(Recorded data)
* * * * *
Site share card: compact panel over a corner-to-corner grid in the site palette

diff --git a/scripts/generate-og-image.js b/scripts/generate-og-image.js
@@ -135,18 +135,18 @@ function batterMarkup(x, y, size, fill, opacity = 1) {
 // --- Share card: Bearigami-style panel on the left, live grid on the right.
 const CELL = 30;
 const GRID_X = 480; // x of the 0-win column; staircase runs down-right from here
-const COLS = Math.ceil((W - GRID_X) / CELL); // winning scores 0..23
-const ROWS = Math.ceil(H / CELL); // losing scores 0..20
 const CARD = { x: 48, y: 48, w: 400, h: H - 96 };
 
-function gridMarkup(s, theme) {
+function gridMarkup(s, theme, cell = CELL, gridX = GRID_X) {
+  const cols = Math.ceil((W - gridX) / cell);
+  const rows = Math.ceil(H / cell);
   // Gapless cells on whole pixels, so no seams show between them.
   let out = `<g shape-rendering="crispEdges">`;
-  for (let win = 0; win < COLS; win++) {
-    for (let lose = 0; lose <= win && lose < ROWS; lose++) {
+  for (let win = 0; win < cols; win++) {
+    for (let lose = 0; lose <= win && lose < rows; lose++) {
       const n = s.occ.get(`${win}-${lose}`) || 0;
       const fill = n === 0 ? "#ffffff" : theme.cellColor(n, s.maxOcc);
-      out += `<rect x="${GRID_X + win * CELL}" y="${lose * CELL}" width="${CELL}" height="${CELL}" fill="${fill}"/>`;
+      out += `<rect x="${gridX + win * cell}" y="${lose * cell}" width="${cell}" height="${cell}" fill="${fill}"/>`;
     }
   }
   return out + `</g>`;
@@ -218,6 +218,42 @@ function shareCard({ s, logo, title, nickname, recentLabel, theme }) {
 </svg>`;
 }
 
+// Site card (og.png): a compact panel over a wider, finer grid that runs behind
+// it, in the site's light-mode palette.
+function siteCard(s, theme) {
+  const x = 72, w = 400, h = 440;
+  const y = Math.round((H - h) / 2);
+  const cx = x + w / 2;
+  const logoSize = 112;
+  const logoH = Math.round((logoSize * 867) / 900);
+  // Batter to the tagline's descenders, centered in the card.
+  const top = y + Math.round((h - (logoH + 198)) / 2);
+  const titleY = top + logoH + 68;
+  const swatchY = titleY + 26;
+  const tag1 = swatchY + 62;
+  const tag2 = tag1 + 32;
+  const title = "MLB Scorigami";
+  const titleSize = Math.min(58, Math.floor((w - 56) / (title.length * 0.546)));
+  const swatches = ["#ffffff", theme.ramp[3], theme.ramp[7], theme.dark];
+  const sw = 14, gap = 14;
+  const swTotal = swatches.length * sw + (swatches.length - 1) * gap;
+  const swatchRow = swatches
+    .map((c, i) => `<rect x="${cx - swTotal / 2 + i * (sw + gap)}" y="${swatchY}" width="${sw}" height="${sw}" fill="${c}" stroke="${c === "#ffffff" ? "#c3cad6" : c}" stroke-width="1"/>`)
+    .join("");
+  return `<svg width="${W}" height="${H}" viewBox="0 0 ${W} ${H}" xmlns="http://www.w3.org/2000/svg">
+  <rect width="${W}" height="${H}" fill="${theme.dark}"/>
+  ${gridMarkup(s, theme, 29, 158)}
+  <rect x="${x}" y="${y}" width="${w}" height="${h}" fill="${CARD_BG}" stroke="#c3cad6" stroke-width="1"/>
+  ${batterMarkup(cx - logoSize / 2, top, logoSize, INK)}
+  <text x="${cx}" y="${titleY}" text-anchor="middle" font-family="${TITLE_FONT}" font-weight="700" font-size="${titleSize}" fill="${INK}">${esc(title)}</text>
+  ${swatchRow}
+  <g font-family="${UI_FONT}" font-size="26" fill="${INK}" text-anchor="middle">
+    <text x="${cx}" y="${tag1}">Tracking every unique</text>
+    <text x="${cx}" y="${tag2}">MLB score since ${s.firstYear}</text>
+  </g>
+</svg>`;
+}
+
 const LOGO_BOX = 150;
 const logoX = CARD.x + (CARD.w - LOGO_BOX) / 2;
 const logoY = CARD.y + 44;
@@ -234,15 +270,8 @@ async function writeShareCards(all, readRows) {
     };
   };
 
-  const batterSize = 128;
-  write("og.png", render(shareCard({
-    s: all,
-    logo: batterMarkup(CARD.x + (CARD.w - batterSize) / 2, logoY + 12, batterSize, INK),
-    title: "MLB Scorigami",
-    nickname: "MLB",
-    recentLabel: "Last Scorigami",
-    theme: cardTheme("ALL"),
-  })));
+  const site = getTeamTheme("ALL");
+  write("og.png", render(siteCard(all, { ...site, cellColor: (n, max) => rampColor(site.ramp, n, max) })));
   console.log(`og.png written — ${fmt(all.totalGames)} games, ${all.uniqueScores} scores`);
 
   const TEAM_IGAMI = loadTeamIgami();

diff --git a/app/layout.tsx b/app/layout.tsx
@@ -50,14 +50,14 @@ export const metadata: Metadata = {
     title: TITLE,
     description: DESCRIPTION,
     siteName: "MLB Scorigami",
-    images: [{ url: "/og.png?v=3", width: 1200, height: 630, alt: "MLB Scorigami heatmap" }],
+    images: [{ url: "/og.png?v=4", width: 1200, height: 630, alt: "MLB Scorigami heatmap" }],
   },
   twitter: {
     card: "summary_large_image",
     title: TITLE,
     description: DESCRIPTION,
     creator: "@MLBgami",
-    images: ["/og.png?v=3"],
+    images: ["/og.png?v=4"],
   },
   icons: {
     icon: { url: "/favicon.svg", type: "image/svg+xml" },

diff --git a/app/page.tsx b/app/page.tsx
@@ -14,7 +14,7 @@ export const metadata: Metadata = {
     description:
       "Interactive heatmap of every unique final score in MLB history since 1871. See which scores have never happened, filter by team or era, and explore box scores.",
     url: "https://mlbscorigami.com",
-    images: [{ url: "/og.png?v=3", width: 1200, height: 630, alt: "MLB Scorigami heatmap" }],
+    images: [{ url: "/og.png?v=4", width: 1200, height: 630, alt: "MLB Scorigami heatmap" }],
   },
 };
* * * * *
The line with "on the right." marks the end; reproduce exactly every line from the start of the entries up to it, that line included.

Answer for this exercise:
Site share card: compact panel over a corner-to-corner grid in the site palette

diff --git a/scripts/generate-og-image.js b/scripts/generate-og-image.js
@@ -135,18 +135,18 @@ function batterMarkup(x, y, size, fill, opacity = 1) {
 // --- Share card: Bearigami-style panel on the left, live grid on the right.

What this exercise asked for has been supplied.